These days the word “talent” refers to personal qualities and gifts rather than material commodities. However, two servants demonstrate skills and inner qualities of character as they respond to their master’s trust. They rise to the task of putting his money to work and generate a growth that doubles what each had to begin with. Though the master is away for a long while, they maintain their sense of responsibility without his immediate oversight, and offer him the full fruits of their labours with his provision on his return.
The returning master’s delight in these servants is evident. His trust has been well rewarded and they are rewarded, too. These servants gain a greater share both in the master’s work of managing his resources and in his joy at the abundance of growth created.
This sense of expansiveness and generosity is absent from the third servant, who has hidden and hoarded his master’s goods. He has been inactive on his master’s behalf, shunning accountability for what has been given. He even attributes his own meanness of spirit to his master, accusing him of being harsh and exploitative, as an excuse for shrinking back into himself and refusing his master’s commission. The servant has shown that he wants nothing of the invitation to be part of the life of the master’s estate. So the stewardship that he regarded as a liability, not a privilege, is taken away; he no longer belongs in his master’s house.

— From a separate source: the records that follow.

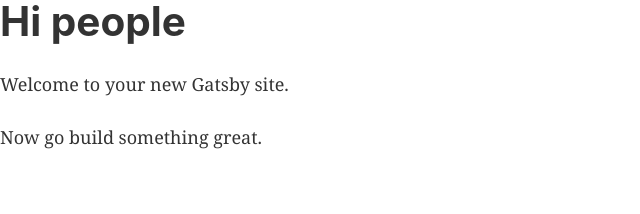
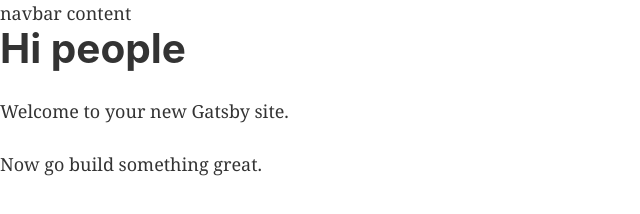
Before and after one commit to basiccreation/cupAjoe, a Gatsby site: page / in a window 1280 px wide. Shown: the whole page, without its empty margins (0-640 px from the left). Built offline with nearby package versions, Linux system fonts and the light colour scheme; Gatsby itself is replaced by a stand-in of ours.

Commit message:
added Navbar file and in layout.js

```diff
--- /dev/null
+++ b/src/components/globals/Navbar.js
@@ -0,0 +1,7 @@
+import React, { Component } from "react"
+
+export default class Navbar extends Component {
+  render() {
+    return <div>navbar content</div>
+  }
+}
--- a/src/components/layout.js
+++ b/src/components/layout.js
@@ -10,8 +10,13 @@
 import { StaticQuery, graphql } from "gatsby"
 import "./bootstrap.min.css"
 import "./layout.css"
-
-const Layout = ({ children }) => <>{children}</>
+import Navbar from "./Globals/Navbar"
+const Layout = ({ children }) => (
+  <>
+    <Navbar />
+    {children}
+  </>
+)
 Layout.propTypes = {
   children: PropTypes.node.isRequired,
 }
```
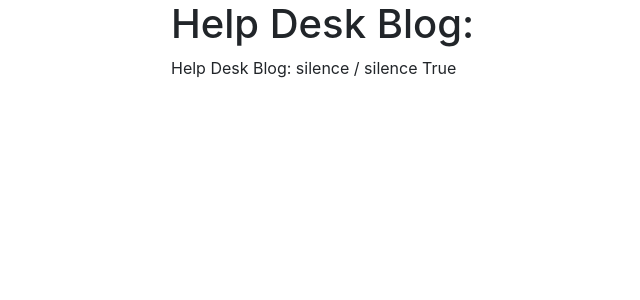
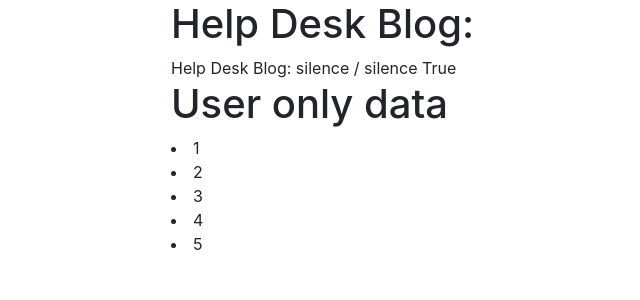
Before and after one commit to ggrobelny/noname, a Django app: page / in a window 1280 px wide. Shown: the top 300 px of the page, without its empty margins (199-839 px from the left). Run offline with Django 3.2, Linux system fonts and the light colour scheme; a user stored in the database is signed in; some libraries are stand-ins or nearby versions.

Commit message:
views.py my_list ->test condition if user.is_authenticated in index.html

```diff
--- a/src/noname/views.py
+++ b/src/noname/views.py
@@ -4,7 +4,7 @@ from django.shortcuts import render
 
 def home_page(request):
     my_title = "Help Desk Blog: "
-    context = {"title": my_title}
+    context = {"title": my_title, "my_list": [1, 2, 3, 4, 5]}
     return render(request, "index.html", context)
 
 
--- a/src/templates/index.html
+++ b/src/templates/index.html
@@ -9,4 +9,11 @@
 {{ request.path }}
 {{ user }}
 {{ user.is_authenticated }}
+
+{% if user.is_authenticated %}
+<h1>User only data</h1>
+    {% for a in my_list %}
+        <li>{{ a }}</li>
+    {% endfor %}
+{% endif %}
 {% endblock %}
```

Jesus tells this story on the brink of his passion, and in the context of his ultimate return at the end of the age. When God comes among his people, through his prophets or in person, he entrusts them with his resources to use for the sake of his kingdom. Like all good stories, Jesus’ parable poses a question for his hearers: how are they using what their heavenly master has given, even in his apparent absence? Have they faithfully offered his word and worked to grow God’s kingdom, or have they sat tight and buried his message in the ground? What will they have to show the master when he returns?
As God’s people awaiting Christ’s return, what has the master entrusted to us: material advantages, gifts, skills, time, opportunity? Whatever we have been given, it comes with a call to put the master’s resources to work for his glory and others’ blessing. As you know, we have recently started a youth club for 7-11's - 6 people offering their time and their love and their care for children - and we have seen the need there is with some 35 children already signed up. Jesus parable highlights that not all are given identical talents. What particular ones have you been given that can be used to help grow God’s kingdom as we seek to grow over the coming years?
Living as the master’s stewards involves an active response, putting ourselves out to make a start, perhaps being creative with a new enterprise. It will mean persevering when it seems as though the master has not been around for some time. We will have to come out of our comfort zones and take some risks.
I have asked for the Mission Action Plan response forms to be returned on or before Advent Sunday - please use these to help us discern where the needs are for both the church and the community we are called to serve in God's name.
We do this because God himself has already taken the ultimate risk in unconditionally sending his Son to die for our salvation. How will we share that love unconditionally today?